“If she had been terribly polite and quiet about it, I don’t know that she would’ve been heard,” Leo says. “So then she’s abrasive, perhaps. Loud, perhaps. Foul-mouthed, for sure. Does that help her cause? Not really! But it gets her heard.”
What’s that saying? Well-behaved women seldom make history?
“It is absolutely true,” Leo stresses. “We have all kinds of men through our history—abrasive assholes that become kings and heroes, and soft-spoken gentlemen who are regarded with respect. I don’t know that I can understand that, but I know that I’ve been a woman in the United States of America all my life and it remains as difficult today as then. Maybe more so because there’s the delusion that things have changed.”
More, in the case of Madalyn Murray O’Hair, here is a woman who literally made history, but who still is written out of the record.
Forget the implausibility that a woman could be so notorious in her lifetime to be branded “The Most Hated Woman in America,” and then entirely unknown in the years since her death. Forget about the fact that any progress that has been made in society as far as the normalization of atheism in a historically Christian society and the removal of religion from government and schools is owed to her.
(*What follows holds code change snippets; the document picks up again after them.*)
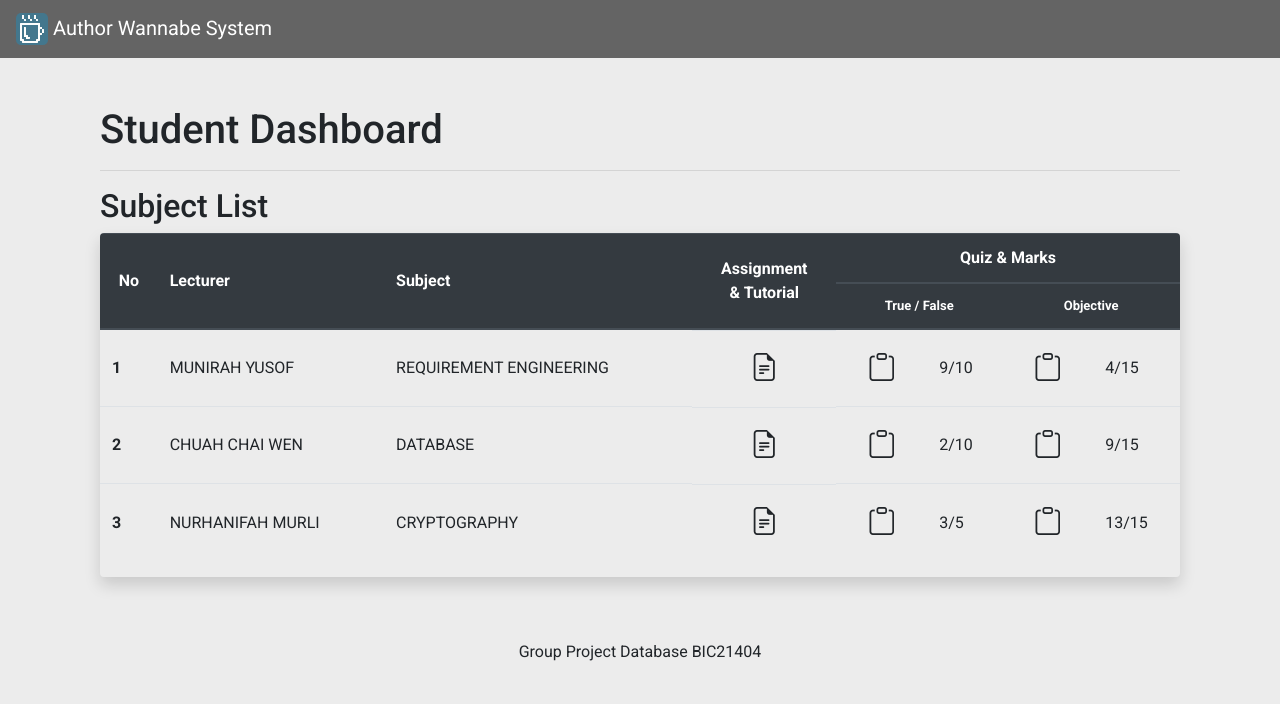
After one commit to sydkif/db-project, a PHP site: page /student/dashboard.php in a window 1280 px wide. The commit adds this page. Shown: the top 704 px of the page. Run offline with PHP 8.4, Linux system fonts and the light colour scheme.

Commit message:
Added student\dashboard
-changed href for student radio select
- added big title for lecturer dashboard
- created student dashboard UI (no db)

```diff
--- a/index.php
+++ b/index.php
@@ -1,7 +1,7 @@
 <?php
 include('templates/header.php');
-$_SESSION['status'] = null;
-$_SESSION['msg'] = null;
+$_SESSION['status'] = "";
+$_SESSION['msg'] = "";
 ?>
 
 <!-- Login Form START -->
@@ -37,7 +37,7 @@ $_SESSION['msg'] = null;
 <script>
     function nextPage() {
         if (document.getElementById('student').checked)
-            window.location.href = "admin/register/student.php";
+            window.location.href = "student/dashboard.php";
         else if (document.getElementById('lecturer').checked)
             window.location.href = "lecturer/dashboard.php";
         else if (document.getElementById('admin').checked)
--- /dev/null
+++ b/student/dashboard.php
@@ -0,0 +1,101 @@
+<?php include('../templates/header.php'); ?>
+
+<div class="container mt-5 align-items-center">
+    <div class="col">
+        <h1>Student Dashboard</h1>
+        <hr>
+        <h2>Subject List</h2>
+        <div class="table-responsive shadow rounded">
+            <table id="dashboard-student" class="table">
+                <thead class="thead-dark">
+                    <tr>
+                        <th rowspan="2" style="text-align: center; vertical-align: middle;">No</th>
+                        <th rowspan="2" style="text-align: left; vertical-align: middle;">Lecturer</th>
+                        <th rowspan="2" style="text-align: left; vertical-align: middle;">Subject</th>
+                        <th rowspan="2" style="text-align: center; vertical-align: middle;">Assignment<br>& Tutorial</th>
+                        <th colspan="4" style="text-align: center;">Quiz & Marks</th>
+                    </tr>
+                    <tr>
+                        <th colspan="2" style="text-align: center; font-size:small;">True / False</th>
+                        <th colspan="2" style="text-align: center; font-size:small;">Objective</th>
+                    </tr>
+                </thead>
+                <tbody>
+
+
+                    <tr>
+                        <th scope="row">1</th>
+                        <td>MUNIRAH YUSOF</td>
+                        <td>REQUIREMENT ENGINEERING</td>
+                        <td style="display:flex; align-items:center; justify-content:center; ">
+                            <button class=" btn btn-sm " title="View Assignment & Tutorial"><i class="bi bi-file-earmark-text" style="font-size: 28px;"></i></button>
+                        </td>
+                        <td>
+                            <div style="display:flex; align-items:center; justify-content:center;">
+                                <button class="btn btn-sm" title="View True False Quiz"><i class="bi bi-clipboard" style="font-size: 28px; "></i></button>
+                            </div>
+                        </td>
+                        <td> <i style="font-style:normal; ">9/10</i></td>
+                        <td>
+                            <div style="display:flex; align-items:center; justify-content:center;">
+                                <button class="btn btn-sm" title="View Objective Quiz"><i class=" bi bi-clipboard" style="font-size: 28px;"></i></button>
+
+                            </div>
+                        </td>
+                        <td><i style="font-style:normal; ">4/15</i></td>
+                    </tr>
+
+
+                    <tr>
+                        <th scope="row">2</th>
+                        <td>CHUAH CHAI WEN</td>
+                        <td>DATABASE</td>
+                        <td style="display:flex; align-items:center; justify-content:center; ">
+                            <button class=" btn btn-sm " title="View Assignment & Tutorial"><i class="bi bi-file-earmark-text" style="font-size: 28px;"></i></button>
+                        </td>
+                        <td>
+                            <div style="display:flex; align-items:center; justify-content:center;">
+                                <button class="btn btn-sm" title="View True False Quiz"><i class="bi bi-clipboard" style="font-size: 28px; "></i></button>
+                            </div>
+                        </td>
+                        <td> <i style="font-style:normal; ">2/10</i></td>
+                        <td>
+                            <div style="display:flex; align-items:center; justify-content:center;">
+                                <button class="btn btn-sm" title="View Objective Quiz"><i class=" bi bi-clipboard" style="font-size: 28px;"></i></button>
+
+                            </div>
+                        </td>
+                        <td><i style="font-style:normal; ">9/15</i></td>
+                    </tr>
+
+
+                    <tr>
+                        <th scope="row">3</th>
+                        <td>NURHANIFAH MURLI</td>
+                        <td>CRYPTOGRAPHY</td>
+                        <td style="display:flex; align-items:center; justify-content:center; ">
+                            <button class=" btn btn-sm " title="View Assignment & Tutorial"><i class="bi bi-file-earmark-text" style="font-size: 28px;"></i></button>
+                        </td>
+                        <td>
+                            <div style="display:flex; align-items:center; justify-content:center;">
+                                <button class="btn btn-sm" title="View True False Quiz"><i class="bi bi-clipboard" style="font-size: 28px; "></i></button>
+                            </div>
+                        </td>
+                        <td> <i style="font-style:normal; ">3/5</i></td>
+                        <td>
+                            <div style="display:flex; align-items:center; justify-content:center;">
+                                <button class="btn btn-sm" title="View Objective Quiz"><i class=" bi bi-clipboard" style="font-size: 28px;"></i></button>
+
+                            </div>
+                        </td>
+                        <td><i style="font-style:normal; ">13/15</i></td>
+                    </tr>
+
+
+                </tbody>
+            </table>
+        </div>
+
+    </div>
+
+    <?php include('../templates/footer.php'); ?>
```
Also changed, not shown: lecturer/dashboard.php (+4 -4 lines).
There’s the simple matter that her story has yet to be told. How is it possible that this is the first time a film has been made about her, when stories don’t get more cinematic than this one?
The David vs. Goliath fight of the single mom with no means taking on the Supreme Court. Her larger-than-life personality and way of speaking. And then, macabre as it is, the dramatic and violent way that she died—kidnapping, mystery, ransom, and grisly murder.
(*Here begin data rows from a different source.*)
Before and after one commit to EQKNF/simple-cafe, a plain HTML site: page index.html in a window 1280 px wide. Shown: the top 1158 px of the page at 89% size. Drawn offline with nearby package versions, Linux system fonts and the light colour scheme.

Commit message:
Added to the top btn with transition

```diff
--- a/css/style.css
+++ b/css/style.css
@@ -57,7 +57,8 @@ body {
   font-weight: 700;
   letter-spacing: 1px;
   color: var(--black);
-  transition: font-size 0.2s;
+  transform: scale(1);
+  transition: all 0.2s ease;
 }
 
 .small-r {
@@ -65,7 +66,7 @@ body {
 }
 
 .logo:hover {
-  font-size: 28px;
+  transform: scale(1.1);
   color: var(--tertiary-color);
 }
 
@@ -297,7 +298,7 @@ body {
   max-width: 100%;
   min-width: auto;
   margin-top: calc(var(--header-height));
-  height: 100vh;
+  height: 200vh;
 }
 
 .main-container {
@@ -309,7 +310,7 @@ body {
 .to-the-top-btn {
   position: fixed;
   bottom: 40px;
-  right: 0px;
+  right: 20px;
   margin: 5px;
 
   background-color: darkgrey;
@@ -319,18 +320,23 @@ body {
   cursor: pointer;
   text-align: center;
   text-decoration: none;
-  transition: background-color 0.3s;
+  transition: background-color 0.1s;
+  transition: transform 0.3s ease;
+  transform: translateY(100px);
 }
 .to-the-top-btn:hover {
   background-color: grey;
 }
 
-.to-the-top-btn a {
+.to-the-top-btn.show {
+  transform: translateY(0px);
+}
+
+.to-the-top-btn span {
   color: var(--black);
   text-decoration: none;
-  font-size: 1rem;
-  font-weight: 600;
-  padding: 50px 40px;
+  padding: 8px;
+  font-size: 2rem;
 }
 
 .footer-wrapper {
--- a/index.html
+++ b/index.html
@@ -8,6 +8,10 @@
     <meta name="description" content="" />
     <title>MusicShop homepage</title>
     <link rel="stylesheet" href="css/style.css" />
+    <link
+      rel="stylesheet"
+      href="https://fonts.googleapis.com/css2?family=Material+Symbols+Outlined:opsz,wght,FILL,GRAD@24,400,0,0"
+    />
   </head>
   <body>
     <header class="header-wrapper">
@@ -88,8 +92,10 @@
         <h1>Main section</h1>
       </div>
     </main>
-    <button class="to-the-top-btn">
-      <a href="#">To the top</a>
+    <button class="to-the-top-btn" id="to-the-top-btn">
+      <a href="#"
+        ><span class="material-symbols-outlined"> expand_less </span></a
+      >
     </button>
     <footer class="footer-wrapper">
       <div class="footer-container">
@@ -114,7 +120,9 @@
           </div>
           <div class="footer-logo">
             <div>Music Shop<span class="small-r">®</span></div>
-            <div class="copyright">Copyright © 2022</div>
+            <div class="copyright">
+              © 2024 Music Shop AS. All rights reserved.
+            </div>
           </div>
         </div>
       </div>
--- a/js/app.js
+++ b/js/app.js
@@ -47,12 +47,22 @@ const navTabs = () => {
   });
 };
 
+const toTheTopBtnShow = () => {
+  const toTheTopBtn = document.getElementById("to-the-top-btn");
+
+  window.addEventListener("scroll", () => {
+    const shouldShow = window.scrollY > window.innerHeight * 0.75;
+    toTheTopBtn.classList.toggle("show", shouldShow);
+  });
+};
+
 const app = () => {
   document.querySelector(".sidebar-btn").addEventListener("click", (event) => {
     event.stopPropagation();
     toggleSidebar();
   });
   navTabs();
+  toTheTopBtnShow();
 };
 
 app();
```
“The first obvious answer, again, is that she’s a woman,” Leo says.
Suddenly panicked that she sounds like a broken record, she goes on. “I’ve said it before: I’m no feminist. I wish we could all get to just being human beings together. But that’s not the climate out there. It’s shocking.”
It’s shocking, but Leo is also a realist. She looks at Murray O’Hair’s accomplishments—the Supreme Court decision, the conversations started by American Atheists, the civil rights work, the social work—and sees that, as with the Life magazine cover, all mention of her focuses on the hatred she endured, invited, and, yes, even spewed.
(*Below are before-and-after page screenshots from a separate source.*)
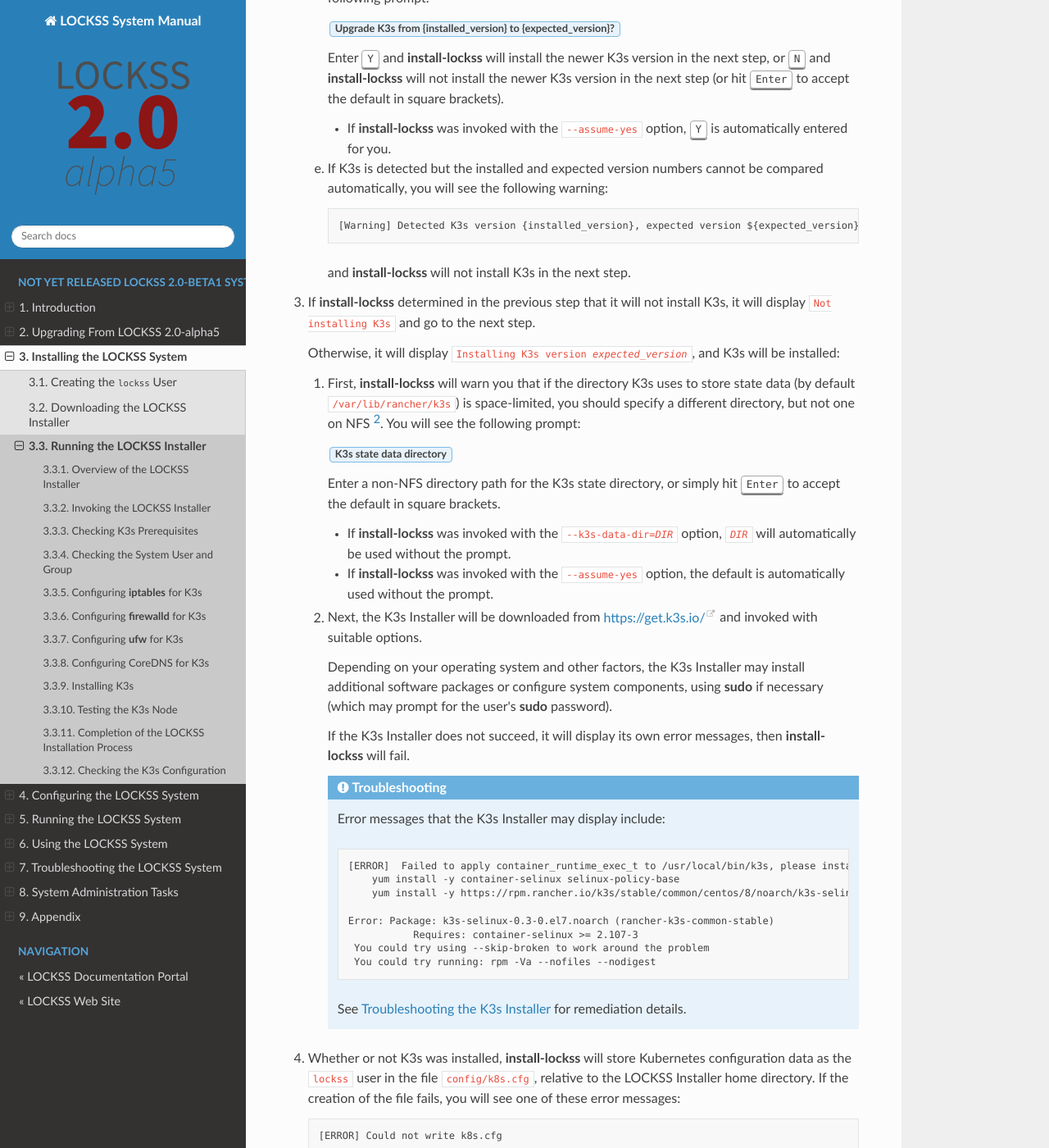
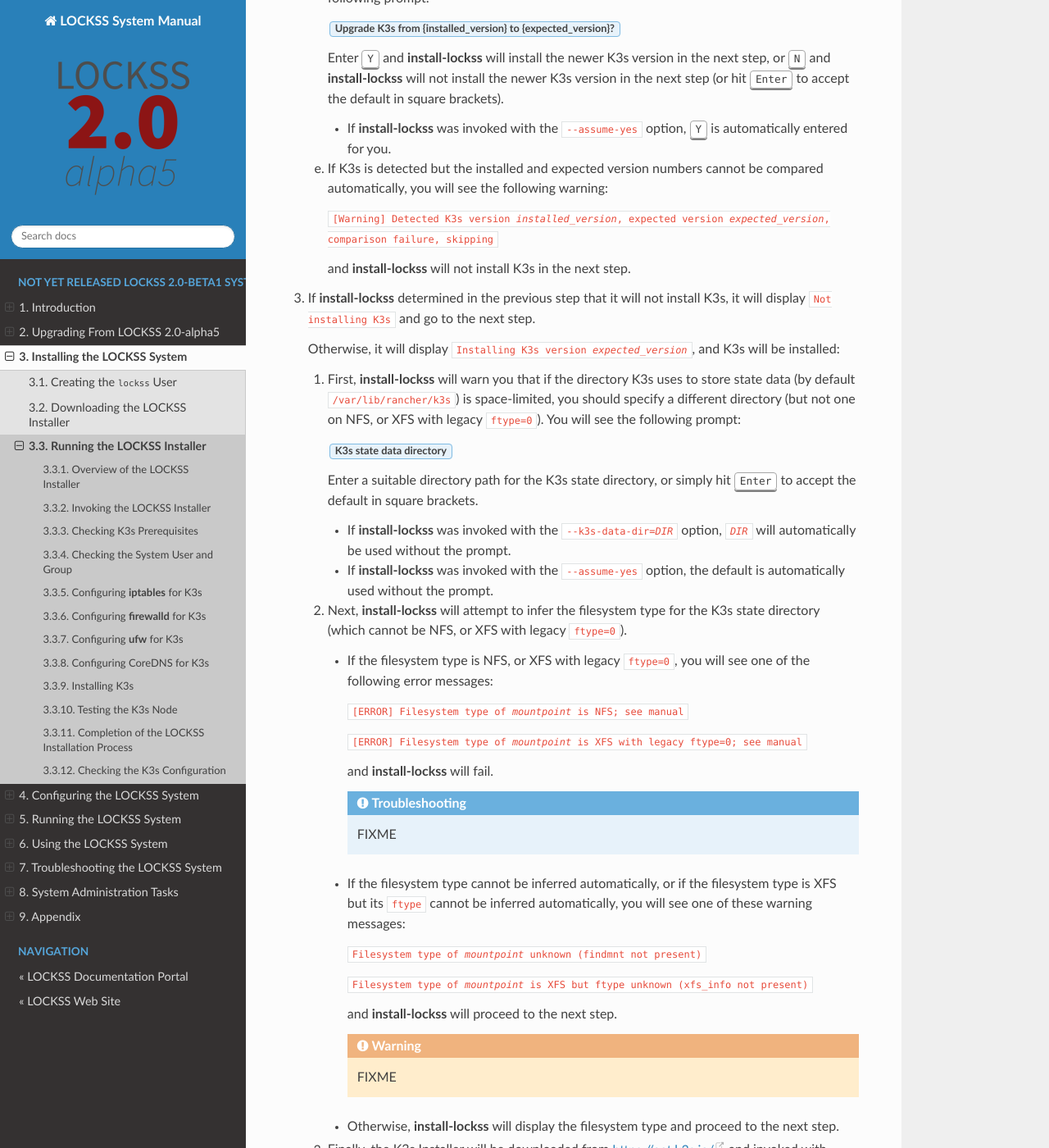
Before and after one commit to lockss/lockss-rtd-manual, a Sphinx documentation site: the page built from docs/installing/installer.rst, in a window 1280 px wide and 1400 px high, scrolled down 9698 px. Shown: the whole window at 82% size. Built offline with Sphinx 7.4.7 and the Read the Docs theme 2.0.0, drawn with Linux system fonts in a browser that asks for light colours; cross-references to code outside the pages are shown as plain code; some of the changed text lies outside the part shown.

Commit message:
Added instructions for XFS ftype=0 and filesystem type inference. (Needs more work.)
(Time delayed commit.)

```diff
--- a/docs/installing/installer.rst
+++ b/docs/installing/installer.rst
@@ -470,9 +470,7 @@ During this phase, :program:`install-lockss` will install K3s.
 
    e. If K3s is detected but the installed and expected version numbers cannot be compared automatically, you will see the following warning:
 
-      .. code-block:: text
-
-         [Warning] Detected K3s version {installed_version}, expected version ${expected_version}, comparison failure, skipping
+      :samp:`[Warning] Detected K3s version {installed_version}, expected version {expected_version}, comparison failure, skipping`
 
       and :program:`install-lockss` will not install K3s in the next step.
 
@@ -480,17 +478,45 @@ During this phase, :program:`install-lockss` will install K3s.
 
    Otherwise, it will display :samp:`Installing K3s version {expected_version}`, and K3s will be installed:
 
-   1. First, :program:`install-lockss` will warn you that if the directory K3s uses to store state data (by default :file:`/var/lib/rancher/k3s`) is space-limited, you should specify a different directory, but not one on NFS [#fnk3sdatadir]_. You will see the following prompt:
+   1. First, :program:`install-lockss` will warn you that if the directory K3s uses to store state data (by default :file:`/var/lib/rancher/k3s`) is space-limited, you should specify a different directory (but not one on NFS, or XFS with legacy ``ftype=0``). You will see the following prompt:
 
       :guilabel:`K3s state data directory`
 
-      Enter a non-NFS directory path for the K3s state directory, or simply hit :kbd:`Enter` to accept the default in square brackets.
+      Enter a suitable directory path for the K3s state directory, or simply hit :kbd:`Enter` to accept the default in square brackets.
 
       *  If :program:`install-lockss` was invoked with the :samp:`--k3s-data-dir={DIR}` option, :samp:`{DIR}` will automatically be used without the prompt.
 
       *  If :program:`install-lockss` was invoked with the ``--assume-yes`` option, the default is automatically used without the prompt.
 
-   2. Next, the K3s Installer will be downloaded from https://get.k3s.io/ and invoked with suitable options.
+   2. Next, :program:`install-lockss` will attempt to infer the filesystem type for the K3s state directory (which cannot be NFS, or XFS with legacy ``ftype=0``).
+
+      *  If the filesystem type is NFS, or XFS with legacy ``ftype=0``, you will see one of the following error messages:
+
+         :samp:`[ERROR] Filesystem type of {mountpoint} is NFS; see manual`
+
+         :samp:`[ERROR] Filesystem type of {mountpoint} is XFS with legacy ftype=0; see manual`
+
+         and :program:`install-lockss` will fail.
+
+         .. admonition:: Troubleshooting
+
+            FIXME
+
+      *  If the filesystem type cannot be inferred automatically, or if the filesystem type is XFS but its ``ftype`` cannot be inferred automatically, you will see one of these warning messages:
+
+         :samp:`Filesystem type of {mountpoint} unknown (findmnt not present)`
+
+         :samp:`Filesystem type of {mountpoint} is XFS but ftype unknown (xfs_info not present)`
+
+         and :program:`install-lockss` will proceed to the next step.
+
+         .. warning::
+
+            FIXME
+
+      *  Otherwise, :program:`install-lockss` will display the filesystem type and proceed to the next step.
+
+   3. Finally, the K3s Installer will be downloaded from https://get.k3s.io/ and invoked with suitable options.
 
       Depending on your operating system and other factors, the K3s Installer may install additional software packages or configure system components, using :program:`sudo` if necessary (which may prompt for the user's :program:`sudo` password).
 
@@ -706,6 +732,10 @@ That being said, we still recommend running :program:`k3s check-config` and inte
 
    See :doc:`/sysadmin/privileged`.
 
-.. [#fnk3sdatadir]
+.. [#fnk3sdatadirnfs]
 
    See https://github.com/containerd/containerd/discussions/6140.
+
+.. [#fnk3sdatadirxfs]
+
+   See https://docs.docker.com/storage/storagedriver/overlayfs-driver/#prerequisites.
```
Also changed, not shown: other parts of docs/installing/installer.rst (+1 -1 lines).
“When I raise my voice in my own industry in a work situation, and I’m making a suggestion—‘Let’s not do it this way, but this way…’—everybody only hears when I said, ‘Not this way.’ Nobody hears all the agreement, the collusion, the, ‘Oh yeah I can do it that way,’” she says. “All they hear is the one time I say, ‘Oh yeah, that’s not going to work.’”
To that regard, Leo says, “It was very attractive to play Madalyn Murray O’Hair. Whether or not Melissa Leo needs ‘most hated woman’ as her credit will remain to be seen.”